Now, that's what The Motley Monk calls "crony socialism"...at its best! What a great snow job.

Let the discussion begin...

To read the op ed, click on the following link:
Over at "Connecting the Dots," Tony Sagami has alerted his newletter's readers to consider the risk of deflation when formulating a financial plan for their retirement years.

Most people yawn when they hear a word like "deflation"--which basically means that prices decline--and stop reading.

Sounds like a boon to consumers, no? What cost $2 last year costs $1 this year. Think of all the stuff that can be purchased with all of those extra $$$s! Whoopie...bring it on!

However, if those declining prices persist, a fairly predictable pattern emerges: Corporate profits fall, production declines, unemployment increases, incomes decline, and the number of defaults on loans to individuals and corporations increases. Suddenly, there's an economic contraction, recession, or worse yet, depression.

To get a sense of what deflation really means, Sagami wants his readers to focus upon those loans to corporations, especially for those readers who are formulating a financial plan for their retirement years.

Today, 16 nations have interest rates that are are <0%. For example:
  • Sweden                             -0.85%
  • Switzerland                        -0.75%
  • Denmark                            -0.75%
  • European Central Bank     -0.75%

What negative interest rates mean is that those governments (and corporations) have to pay higher interest rates (a "premium") to those making the loans for the privilege of borrowing money, for example, as is the case with Germany and France today.

Now, this is where many of those who have persisted in reading find their eyes glazing over. But, hang in there.

Consider Sagami's data:
  • JPMorgan Chase recently announced that its institutional clients will be charged as much as 5.5% on deposits.
  • Other banks are charging corporate clients to hold their eurodollar deposits.
  • Short-term US bond yields are barely above 0%.
  • Yields on long-term bonds are near historic lows.
  • The 10-year Treasury bond yield is <2%. The yield on 30-year Treasury bonds recently hit a new low of 2.44%. These yields are the lowest in U.S. history.

Get the idea? Interest paid on money that's deposited in banks is lower in a deflationary period.

Contrary to what the Chair of the Federal Reserve Bank, Janet Yellen, states about interest rates increasing at some point in the near-term future, Sagami expects they will not only go lower but also plunge as happened to those 16 nations.

Translated into plain English: Banks, pension funds, and institutional investors will not be generating the kind of return that's been factored into their economic models. Meaning? They will not be able to pay out the $$$s promised without going bankrupt. In short, retirees in deflationary periods must be prepared to take a hair cut on their retirement savings?

The end of the story: Is the logic of your retirement plan based upon receiving a 0.25%, 3%, or 5% return on investment?

In a deflationary cycle like that in much of Europe today and the one Sagami is forecasting for the United States, Sagami suggests planning on a 0.25% annual rate of return.

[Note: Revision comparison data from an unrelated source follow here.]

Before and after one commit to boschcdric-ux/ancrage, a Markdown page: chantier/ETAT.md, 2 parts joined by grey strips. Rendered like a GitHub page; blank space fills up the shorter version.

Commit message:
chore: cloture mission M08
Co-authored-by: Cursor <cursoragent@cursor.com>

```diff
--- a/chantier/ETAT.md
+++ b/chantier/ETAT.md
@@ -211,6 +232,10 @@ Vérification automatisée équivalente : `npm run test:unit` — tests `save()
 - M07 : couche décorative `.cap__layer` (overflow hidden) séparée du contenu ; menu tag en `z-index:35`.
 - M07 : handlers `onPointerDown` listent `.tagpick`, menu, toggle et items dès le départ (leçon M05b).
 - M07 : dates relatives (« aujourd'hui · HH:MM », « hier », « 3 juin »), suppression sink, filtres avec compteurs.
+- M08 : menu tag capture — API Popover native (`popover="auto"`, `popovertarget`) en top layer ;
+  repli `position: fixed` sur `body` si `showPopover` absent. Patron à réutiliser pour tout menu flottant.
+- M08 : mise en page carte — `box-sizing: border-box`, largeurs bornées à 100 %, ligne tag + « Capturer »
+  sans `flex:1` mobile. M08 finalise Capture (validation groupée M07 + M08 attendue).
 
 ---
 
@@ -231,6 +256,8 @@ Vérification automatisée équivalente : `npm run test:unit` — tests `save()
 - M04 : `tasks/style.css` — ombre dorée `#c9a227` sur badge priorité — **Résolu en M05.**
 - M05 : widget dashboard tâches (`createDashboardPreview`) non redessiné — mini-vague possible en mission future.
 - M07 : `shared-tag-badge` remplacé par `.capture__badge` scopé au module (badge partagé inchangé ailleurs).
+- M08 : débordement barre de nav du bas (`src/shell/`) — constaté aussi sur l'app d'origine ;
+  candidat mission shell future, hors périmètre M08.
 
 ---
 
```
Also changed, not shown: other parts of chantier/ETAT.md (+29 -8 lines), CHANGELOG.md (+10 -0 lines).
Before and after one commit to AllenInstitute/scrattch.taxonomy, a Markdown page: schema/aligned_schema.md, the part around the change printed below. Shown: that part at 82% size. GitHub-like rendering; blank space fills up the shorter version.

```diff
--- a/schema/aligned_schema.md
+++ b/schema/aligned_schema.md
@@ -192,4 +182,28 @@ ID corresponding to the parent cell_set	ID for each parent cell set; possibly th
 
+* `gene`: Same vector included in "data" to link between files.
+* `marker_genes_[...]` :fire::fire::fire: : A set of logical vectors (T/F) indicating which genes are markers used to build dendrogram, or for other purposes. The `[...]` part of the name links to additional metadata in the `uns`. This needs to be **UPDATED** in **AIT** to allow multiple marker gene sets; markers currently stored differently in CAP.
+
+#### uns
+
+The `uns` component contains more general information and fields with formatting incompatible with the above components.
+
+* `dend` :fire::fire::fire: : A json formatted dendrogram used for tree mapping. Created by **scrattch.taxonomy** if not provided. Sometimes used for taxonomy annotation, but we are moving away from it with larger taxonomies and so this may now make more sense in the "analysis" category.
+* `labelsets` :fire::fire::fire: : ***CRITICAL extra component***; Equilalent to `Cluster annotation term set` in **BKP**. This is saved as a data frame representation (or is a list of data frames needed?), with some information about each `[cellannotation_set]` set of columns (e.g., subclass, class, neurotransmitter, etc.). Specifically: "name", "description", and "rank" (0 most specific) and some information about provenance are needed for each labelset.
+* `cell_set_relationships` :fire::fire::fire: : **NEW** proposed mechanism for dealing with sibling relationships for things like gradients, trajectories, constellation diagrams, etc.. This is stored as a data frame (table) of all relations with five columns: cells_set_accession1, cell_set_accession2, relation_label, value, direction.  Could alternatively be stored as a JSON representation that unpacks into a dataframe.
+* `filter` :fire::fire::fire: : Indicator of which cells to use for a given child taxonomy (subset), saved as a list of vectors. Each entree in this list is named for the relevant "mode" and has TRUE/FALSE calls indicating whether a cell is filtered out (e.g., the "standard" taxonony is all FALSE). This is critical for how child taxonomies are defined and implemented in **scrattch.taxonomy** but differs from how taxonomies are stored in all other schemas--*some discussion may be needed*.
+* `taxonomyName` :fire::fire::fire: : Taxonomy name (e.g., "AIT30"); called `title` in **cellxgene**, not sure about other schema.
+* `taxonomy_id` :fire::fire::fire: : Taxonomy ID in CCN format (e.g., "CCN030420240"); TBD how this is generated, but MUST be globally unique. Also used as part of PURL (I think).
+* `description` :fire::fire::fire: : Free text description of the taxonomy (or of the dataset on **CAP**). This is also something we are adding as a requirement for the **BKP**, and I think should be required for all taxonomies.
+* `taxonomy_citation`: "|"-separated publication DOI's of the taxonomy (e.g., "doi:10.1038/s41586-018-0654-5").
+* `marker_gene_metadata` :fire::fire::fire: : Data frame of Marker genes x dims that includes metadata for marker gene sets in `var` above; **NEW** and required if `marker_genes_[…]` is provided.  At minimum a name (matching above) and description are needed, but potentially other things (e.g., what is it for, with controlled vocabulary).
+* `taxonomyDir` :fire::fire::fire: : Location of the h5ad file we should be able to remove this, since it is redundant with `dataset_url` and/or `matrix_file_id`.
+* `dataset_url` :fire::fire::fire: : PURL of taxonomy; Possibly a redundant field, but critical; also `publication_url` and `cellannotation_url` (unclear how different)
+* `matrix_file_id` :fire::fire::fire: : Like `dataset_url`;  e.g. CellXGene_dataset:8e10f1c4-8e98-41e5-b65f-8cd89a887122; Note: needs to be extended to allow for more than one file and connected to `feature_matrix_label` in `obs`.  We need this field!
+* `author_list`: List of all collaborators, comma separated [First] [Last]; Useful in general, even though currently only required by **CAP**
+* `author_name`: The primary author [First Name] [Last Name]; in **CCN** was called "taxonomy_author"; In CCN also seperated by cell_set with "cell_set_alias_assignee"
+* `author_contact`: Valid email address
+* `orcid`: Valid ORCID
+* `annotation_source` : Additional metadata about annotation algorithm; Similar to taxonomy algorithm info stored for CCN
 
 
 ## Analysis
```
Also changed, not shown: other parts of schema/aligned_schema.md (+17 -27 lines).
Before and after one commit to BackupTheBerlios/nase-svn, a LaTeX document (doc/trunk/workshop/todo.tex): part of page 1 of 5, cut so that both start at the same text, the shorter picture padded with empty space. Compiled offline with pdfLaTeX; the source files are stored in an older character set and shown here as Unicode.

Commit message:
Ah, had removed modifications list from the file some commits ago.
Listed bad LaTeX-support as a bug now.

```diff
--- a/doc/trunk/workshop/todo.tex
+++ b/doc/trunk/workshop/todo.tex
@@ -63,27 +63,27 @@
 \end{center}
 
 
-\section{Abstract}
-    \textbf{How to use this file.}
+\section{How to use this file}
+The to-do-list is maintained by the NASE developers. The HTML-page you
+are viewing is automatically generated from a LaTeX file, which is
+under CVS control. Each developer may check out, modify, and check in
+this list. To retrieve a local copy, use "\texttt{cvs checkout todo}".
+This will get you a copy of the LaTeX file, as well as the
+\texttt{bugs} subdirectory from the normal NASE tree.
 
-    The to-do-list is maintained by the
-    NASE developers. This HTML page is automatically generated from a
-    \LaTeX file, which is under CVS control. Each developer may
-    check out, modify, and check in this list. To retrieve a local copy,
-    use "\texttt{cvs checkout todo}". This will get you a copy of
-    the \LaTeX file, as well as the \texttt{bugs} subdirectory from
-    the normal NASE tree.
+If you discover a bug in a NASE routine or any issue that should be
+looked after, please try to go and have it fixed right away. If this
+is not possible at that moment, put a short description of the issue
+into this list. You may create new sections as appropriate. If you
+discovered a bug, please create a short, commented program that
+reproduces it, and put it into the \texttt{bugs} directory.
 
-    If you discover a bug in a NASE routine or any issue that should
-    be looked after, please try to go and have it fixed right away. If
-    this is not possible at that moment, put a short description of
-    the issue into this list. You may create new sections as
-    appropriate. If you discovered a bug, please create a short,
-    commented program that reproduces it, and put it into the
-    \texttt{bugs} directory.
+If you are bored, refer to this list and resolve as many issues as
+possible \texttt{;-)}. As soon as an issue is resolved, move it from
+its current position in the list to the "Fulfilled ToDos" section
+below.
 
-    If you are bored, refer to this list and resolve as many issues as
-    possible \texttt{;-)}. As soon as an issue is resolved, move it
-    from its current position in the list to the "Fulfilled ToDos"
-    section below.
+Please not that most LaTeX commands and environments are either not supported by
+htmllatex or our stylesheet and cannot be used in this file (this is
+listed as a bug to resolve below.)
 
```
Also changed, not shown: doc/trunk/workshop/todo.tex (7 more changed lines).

Those whose eyes glazed over and didn't read on, Sagami believes, may end up having to work as part-time Walmart greeters in retirement to supplement their real return on investment, not their planned return. Those whose eyes didn't glaze over and persisted in reading to the end of this post will start investigating dividend-bearing equities that will increase their annual rate of return during what Sagami forecasts to be a prolonged period of deflation.

The Motley Monk suggests considering, among others, Hershey's, Proctor & Gamble, McCormick, Microsoft, General Electric, Altria, Qualcomm, and AbbVie.

Let the discussion begin...

To read Tony Sagami's "Connect the Dots" post, click on the following link: